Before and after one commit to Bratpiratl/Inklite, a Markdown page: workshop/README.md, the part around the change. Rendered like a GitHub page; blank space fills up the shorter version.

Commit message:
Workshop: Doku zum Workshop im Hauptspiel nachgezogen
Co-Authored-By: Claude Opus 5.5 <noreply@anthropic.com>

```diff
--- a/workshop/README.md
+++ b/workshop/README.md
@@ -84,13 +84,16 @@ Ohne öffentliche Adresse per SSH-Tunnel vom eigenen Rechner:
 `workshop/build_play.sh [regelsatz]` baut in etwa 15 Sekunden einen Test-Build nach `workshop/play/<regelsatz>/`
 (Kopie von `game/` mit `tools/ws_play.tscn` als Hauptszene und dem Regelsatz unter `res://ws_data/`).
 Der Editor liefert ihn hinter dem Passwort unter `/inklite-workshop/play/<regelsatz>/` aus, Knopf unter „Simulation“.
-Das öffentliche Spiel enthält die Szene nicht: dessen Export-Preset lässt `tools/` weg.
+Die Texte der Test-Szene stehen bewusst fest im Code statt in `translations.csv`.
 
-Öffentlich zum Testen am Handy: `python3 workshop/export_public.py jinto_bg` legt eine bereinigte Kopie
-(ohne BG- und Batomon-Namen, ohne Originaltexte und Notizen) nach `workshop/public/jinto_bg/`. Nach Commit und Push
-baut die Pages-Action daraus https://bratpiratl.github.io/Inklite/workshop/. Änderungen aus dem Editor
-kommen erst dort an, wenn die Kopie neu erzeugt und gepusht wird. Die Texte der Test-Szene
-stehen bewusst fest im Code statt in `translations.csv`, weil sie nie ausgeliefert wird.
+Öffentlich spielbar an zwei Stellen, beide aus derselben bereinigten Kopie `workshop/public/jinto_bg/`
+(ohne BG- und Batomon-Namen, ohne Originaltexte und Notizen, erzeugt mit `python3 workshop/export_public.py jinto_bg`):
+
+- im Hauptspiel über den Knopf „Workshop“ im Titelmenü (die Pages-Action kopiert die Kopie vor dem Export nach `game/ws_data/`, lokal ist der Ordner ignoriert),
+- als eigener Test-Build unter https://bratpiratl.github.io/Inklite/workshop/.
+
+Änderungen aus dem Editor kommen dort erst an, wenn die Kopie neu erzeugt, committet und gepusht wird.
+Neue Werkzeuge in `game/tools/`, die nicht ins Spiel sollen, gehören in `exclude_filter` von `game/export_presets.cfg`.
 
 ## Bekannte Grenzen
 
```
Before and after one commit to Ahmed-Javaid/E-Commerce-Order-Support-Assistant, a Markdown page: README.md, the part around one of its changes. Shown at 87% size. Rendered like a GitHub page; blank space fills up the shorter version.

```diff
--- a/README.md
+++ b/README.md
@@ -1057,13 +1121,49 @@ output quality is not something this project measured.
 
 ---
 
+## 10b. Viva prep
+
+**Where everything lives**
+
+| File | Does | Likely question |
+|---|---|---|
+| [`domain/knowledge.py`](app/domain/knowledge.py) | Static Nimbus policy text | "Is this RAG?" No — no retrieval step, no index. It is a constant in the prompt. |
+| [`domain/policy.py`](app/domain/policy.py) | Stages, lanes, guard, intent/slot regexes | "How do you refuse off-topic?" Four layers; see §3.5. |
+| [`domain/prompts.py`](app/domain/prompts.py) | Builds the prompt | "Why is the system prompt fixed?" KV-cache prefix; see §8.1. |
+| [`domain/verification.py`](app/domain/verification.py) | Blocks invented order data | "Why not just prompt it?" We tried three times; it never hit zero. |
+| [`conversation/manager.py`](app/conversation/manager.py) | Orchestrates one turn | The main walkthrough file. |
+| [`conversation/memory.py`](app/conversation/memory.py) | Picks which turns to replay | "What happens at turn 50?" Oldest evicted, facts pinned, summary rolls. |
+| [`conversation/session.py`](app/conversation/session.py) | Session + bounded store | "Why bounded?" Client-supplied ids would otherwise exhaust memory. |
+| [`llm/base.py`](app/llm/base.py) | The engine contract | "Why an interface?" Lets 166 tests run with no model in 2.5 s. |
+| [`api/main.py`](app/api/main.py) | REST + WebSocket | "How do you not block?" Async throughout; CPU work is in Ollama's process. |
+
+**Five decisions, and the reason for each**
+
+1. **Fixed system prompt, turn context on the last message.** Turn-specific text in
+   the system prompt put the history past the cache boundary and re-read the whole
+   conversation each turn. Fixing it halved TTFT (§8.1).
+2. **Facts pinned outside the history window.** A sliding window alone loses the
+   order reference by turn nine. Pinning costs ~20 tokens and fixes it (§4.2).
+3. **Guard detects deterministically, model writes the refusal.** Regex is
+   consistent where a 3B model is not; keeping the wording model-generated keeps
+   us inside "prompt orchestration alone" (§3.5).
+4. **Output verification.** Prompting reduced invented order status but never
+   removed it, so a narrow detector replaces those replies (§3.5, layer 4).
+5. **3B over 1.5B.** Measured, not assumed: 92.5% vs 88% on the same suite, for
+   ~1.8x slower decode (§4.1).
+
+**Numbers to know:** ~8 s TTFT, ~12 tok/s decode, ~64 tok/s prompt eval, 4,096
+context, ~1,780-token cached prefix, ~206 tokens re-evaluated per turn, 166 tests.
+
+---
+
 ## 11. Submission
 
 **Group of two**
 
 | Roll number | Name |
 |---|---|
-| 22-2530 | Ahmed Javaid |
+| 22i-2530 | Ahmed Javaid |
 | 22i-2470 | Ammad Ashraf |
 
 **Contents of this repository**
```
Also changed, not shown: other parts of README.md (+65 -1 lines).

-.-.-

TASK OBJECTIVE ▸ In how many lines of the material does the word "README" appear? Respond with the number only.

EXERCISE OUTPUT ▸ 7